Shizuko Takahashi first took an interest in the basket world in 1985 when she began studying woven sculpture under the tutelage of Hisako Sekijima, where she honed her artistic voice. Shizuko Takahashi’s baskets play with tension: tension of the materials used, tension of the weave, and what the overall effect this dynamic has on the end shape of the object. In 1987, she felt enough of a creative identity to begin competing and exhibiting in shows. Since then, she has enjoyed much success, showing her pieces at an international level. Most recently, she exhibited her work at the Japan/Korea Basket Show in Kanazawa. Currently she resides in Kanagawa, perfecting her artwork and experimenting with new designs.
Artist’s Statement Twenty eight years ago, I moved to the woods outside of Gifu Prefecture, Japan and founded a craft community, “Oak Village” with my friends. It was created with the goal of establishing a self-sufficient community focused on making local crafts as well as communing with nature. Along with my husband, I started a woodworking school that was the first school in Japan to emphasize forestry and environmental education in its curriculum. My basketry changed dramatically after a walk through the woods. My work greatly utilizes and reflects nature. I teach the craft of basket weaving at Shinrin Takumi Juku and Shinrin Bunka Academy.

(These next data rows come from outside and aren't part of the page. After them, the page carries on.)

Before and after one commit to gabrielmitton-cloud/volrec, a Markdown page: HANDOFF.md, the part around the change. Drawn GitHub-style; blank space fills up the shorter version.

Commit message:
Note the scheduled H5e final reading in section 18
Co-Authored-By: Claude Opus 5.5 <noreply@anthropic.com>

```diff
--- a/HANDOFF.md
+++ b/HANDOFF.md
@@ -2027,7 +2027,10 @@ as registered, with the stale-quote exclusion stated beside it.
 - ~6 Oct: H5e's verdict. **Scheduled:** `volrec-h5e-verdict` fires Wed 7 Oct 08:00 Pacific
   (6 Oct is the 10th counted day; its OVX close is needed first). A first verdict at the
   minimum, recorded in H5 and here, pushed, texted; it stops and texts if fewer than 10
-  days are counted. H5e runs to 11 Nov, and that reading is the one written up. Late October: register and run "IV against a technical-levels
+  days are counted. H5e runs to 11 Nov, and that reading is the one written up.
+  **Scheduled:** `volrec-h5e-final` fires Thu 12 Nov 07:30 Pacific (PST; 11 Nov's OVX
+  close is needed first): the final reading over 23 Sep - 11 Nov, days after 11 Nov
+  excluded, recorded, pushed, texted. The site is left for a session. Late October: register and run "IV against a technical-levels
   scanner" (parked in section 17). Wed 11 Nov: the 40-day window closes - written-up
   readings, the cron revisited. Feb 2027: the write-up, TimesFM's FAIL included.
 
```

Nobuko Ueda’s pieces show a unique mixture of faultless structure with a playfulness of tone that makes her woven sculptures especially distinct from the rest of the art world. The weave and the balance of her creations is especially subtle and strategic—at first the pieces seem especially loose and malleable, but the intricacy of the weave and the detail put into the weight and tension of the work begins to come for the longer one experiences her art. This hidden skill of Ueda’s has been perfected over a long career in the world of basketry—most recently, she has been honored to be shown at Miniartextil Como in 2008 (Italy), the 48th Annual Japan Crafts exhibition I 2009, the Japan Jewelry Art Exhibition in 2010, the 74th Exhibition of Sinseisaku, the 2011 Japan/Korea Art Exchange Exhibition, the 2011 and 2012 “Scythia” show of Textile Art in the Ukraine, and New York’s SOFA Exhibition in 2012.
Emiko Yoshiya has had a long and established career in the basketry world. She began exhibiting in shows in 1985, starting out with more classical art forms, specifically the traditional Japanese art of weaving and dyeing textiles. In 1987, however, she took a workshop in basketry, and began studying under the tutelage of Hisako Sekijima, and has since been fascinated by the experimentation of contemporary woven forms. She now participates annually in the Japanese Basketry Exhibition, and has branched out to exhibit her works in shows in Milan and in the Japan/Korea Joint Arts Exhibition. Currently, she works as the Arts and Crafts Instructor at Taihei Gakain in Osaka.
Copyright ÂŠ 2012 Cavin-Morris Gallery Cavin-Morris Gallery 210 Eleventh Ave, Ste. 201 New York, NY 10001 t. 212 226 3768 www.cavinmorris.com Catalogue design: Mimi Kano & Marissa Levien